- **EXERCISE BRIEF**
Whenever the word "tracks" turns up in a line of the data below, copy that line.

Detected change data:

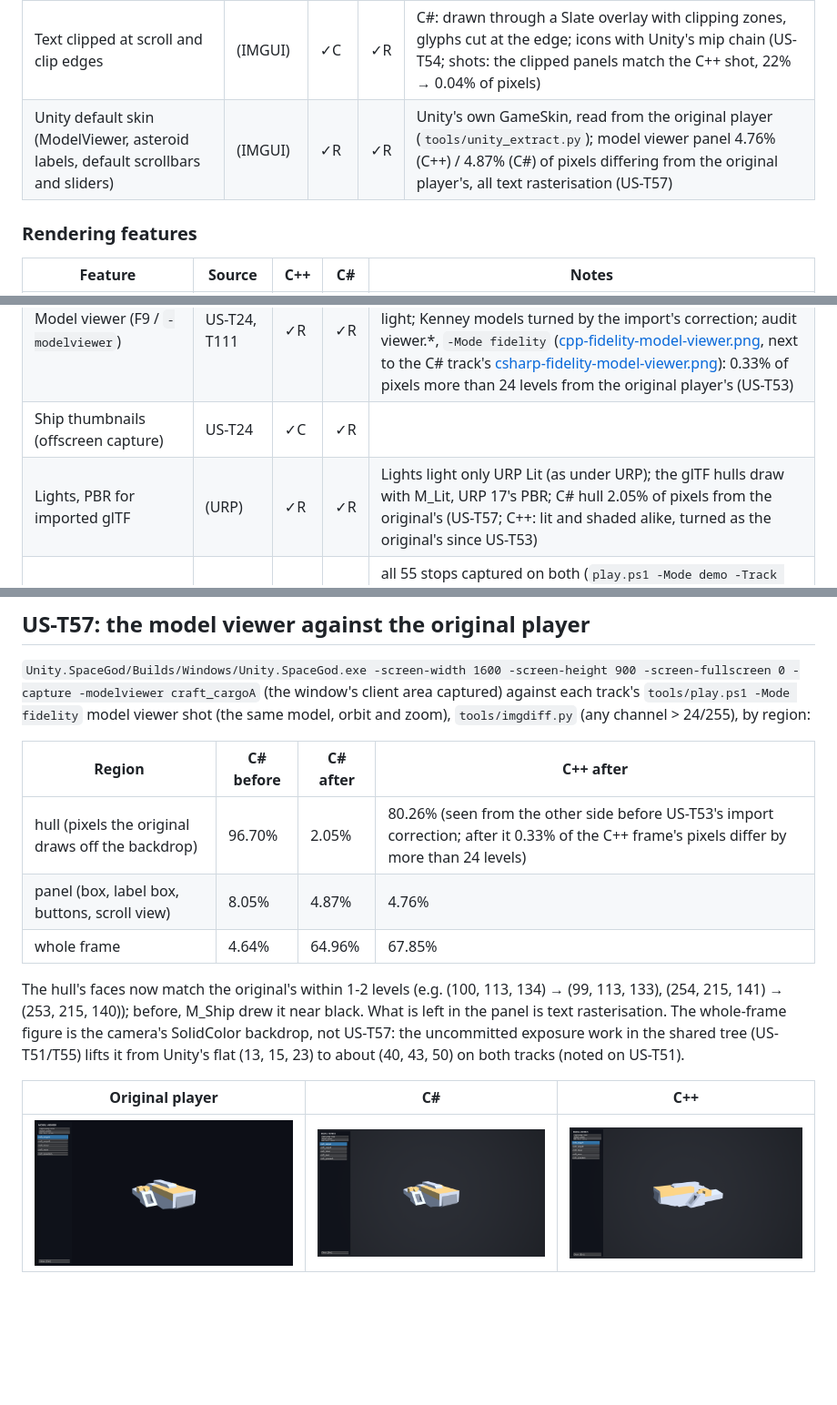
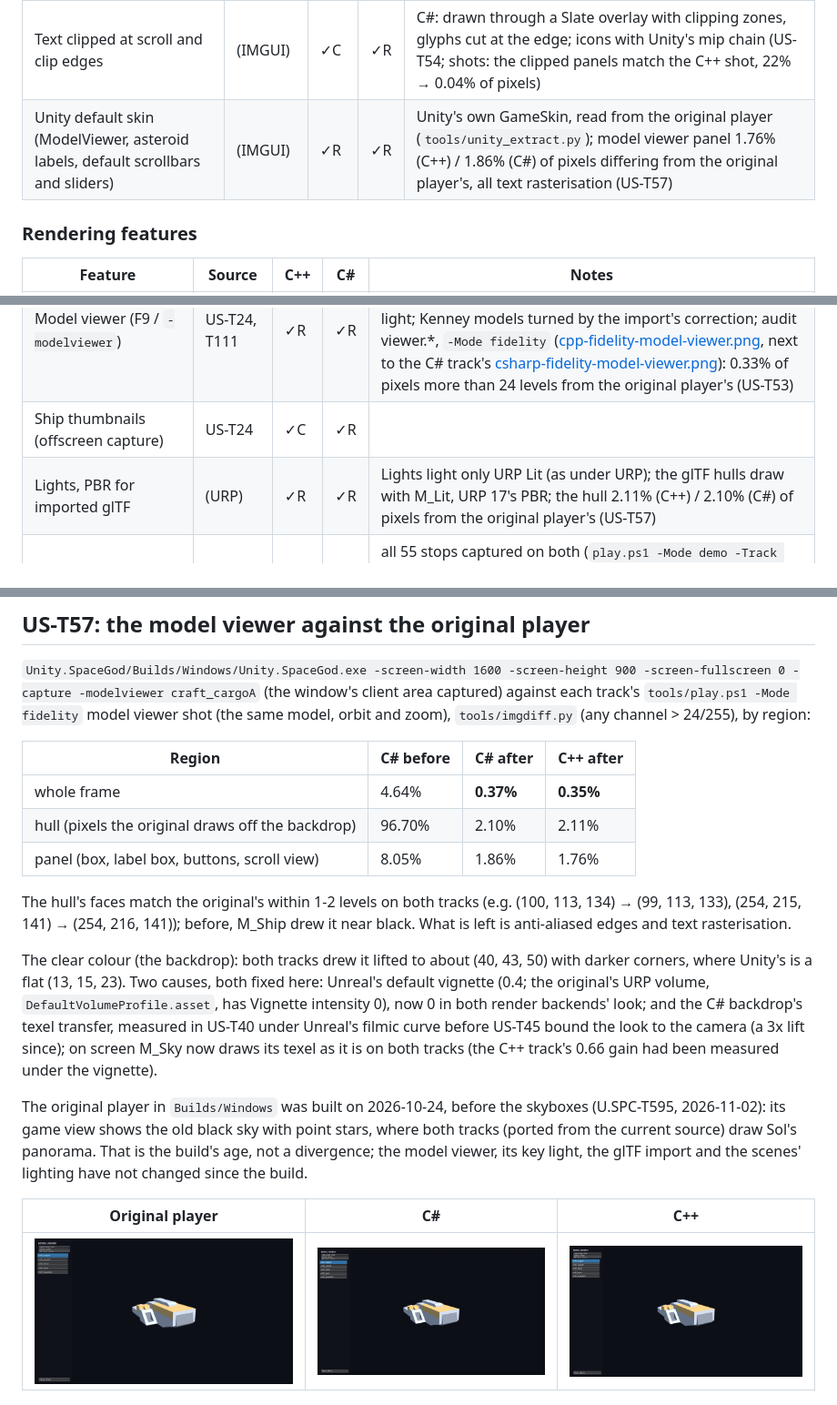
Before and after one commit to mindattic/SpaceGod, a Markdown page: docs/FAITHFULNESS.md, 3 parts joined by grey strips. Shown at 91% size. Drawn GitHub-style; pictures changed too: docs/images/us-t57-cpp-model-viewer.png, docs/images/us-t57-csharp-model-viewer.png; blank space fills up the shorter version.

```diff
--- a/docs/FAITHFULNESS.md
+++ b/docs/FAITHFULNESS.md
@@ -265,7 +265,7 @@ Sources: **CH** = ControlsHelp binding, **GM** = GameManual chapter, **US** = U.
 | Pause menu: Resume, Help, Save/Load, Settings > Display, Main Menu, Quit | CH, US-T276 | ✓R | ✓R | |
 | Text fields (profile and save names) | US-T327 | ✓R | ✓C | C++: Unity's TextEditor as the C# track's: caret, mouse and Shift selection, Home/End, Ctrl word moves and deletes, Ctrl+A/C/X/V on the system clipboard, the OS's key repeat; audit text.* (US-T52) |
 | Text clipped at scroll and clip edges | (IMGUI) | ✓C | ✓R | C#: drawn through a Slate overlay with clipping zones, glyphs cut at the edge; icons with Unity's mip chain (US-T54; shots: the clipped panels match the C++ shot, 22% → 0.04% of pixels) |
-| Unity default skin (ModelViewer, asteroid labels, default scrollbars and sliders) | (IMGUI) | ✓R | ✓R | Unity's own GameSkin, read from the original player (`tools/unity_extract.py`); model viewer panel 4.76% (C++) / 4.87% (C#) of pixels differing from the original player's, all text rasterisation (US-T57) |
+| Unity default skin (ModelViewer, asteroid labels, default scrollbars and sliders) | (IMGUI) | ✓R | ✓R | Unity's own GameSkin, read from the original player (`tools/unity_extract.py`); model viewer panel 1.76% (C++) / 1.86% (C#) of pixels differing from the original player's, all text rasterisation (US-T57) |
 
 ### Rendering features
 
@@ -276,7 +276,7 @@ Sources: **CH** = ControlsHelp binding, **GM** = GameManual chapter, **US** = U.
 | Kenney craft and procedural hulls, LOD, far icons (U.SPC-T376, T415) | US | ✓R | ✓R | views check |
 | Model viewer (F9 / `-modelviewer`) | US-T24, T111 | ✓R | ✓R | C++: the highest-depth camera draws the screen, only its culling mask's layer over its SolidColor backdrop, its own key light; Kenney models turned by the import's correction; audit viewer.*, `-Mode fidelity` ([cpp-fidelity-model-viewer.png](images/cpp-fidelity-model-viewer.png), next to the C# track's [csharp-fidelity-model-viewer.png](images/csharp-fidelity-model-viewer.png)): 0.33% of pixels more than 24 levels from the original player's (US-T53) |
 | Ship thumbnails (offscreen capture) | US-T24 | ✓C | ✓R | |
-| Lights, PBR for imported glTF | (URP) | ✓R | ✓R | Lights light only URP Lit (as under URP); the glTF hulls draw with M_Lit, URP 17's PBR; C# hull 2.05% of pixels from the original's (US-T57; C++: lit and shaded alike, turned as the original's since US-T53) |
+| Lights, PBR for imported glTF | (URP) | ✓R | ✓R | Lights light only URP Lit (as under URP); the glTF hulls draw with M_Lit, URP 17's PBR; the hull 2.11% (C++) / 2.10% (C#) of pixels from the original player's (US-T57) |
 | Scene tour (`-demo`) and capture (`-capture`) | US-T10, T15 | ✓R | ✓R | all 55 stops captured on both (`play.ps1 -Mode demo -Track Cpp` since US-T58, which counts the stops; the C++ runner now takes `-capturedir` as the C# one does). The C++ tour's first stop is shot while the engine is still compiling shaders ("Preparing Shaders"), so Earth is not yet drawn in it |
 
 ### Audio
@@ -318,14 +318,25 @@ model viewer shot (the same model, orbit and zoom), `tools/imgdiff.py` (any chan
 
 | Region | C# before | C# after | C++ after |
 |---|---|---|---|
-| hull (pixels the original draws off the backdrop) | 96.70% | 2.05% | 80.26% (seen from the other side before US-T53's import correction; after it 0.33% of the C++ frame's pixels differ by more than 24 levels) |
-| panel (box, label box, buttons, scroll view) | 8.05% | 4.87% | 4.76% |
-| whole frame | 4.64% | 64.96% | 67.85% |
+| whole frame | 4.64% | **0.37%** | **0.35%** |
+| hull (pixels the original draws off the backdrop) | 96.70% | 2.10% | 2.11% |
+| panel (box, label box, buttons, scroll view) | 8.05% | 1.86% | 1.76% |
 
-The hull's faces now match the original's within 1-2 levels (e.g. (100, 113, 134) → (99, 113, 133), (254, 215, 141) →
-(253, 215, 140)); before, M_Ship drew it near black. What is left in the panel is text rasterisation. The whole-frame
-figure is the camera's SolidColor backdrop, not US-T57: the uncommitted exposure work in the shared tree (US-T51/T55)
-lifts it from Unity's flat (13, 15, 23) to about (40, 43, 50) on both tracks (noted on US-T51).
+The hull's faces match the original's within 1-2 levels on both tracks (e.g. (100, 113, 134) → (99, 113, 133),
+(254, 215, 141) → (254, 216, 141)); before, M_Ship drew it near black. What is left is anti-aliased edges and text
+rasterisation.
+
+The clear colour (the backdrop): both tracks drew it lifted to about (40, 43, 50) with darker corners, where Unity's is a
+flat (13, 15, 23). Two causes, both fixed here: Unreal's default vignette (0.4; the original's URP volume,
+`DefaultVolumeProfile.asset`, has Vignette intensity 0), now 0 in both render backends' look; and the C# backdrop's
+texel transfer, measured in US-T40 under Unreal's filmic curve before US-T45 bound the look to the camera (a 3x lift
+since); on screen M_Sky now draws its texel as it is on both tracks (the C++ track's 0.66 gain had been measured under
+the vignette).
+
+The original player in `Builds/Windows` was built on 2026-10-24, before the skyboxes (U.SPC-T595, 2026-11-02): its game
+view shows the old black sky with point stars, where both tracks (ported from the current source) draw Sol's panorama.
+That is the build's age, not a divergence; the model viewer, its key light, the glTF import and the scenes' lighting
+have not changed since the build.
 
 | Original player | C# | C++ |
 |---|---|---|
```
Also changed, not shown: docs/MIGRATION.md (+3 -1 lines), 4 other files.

- **RESPONSE TO THIS EXERCISE**
-lifts it from Unity's flat (13, 15, 23) to about (40, 43, 50) on both tracks (noted on US-T51).
+The hull's faces match the original's within 1-2 levels on both tracks (e.g. (100, 113, 134) → (99, 113, 133),
+The clear colour (the backdrop): both tracks drew it lifted to about (40, 43, 50) with darker corners, where Unity's is a
+since); on screen M_Sky now draws its texel as it is on both tracks (the C++ track's 0.66 gain had been measured under
+view shows the old black sky with point stars, where both tracks (ported from the current source) draw Sol's panorama.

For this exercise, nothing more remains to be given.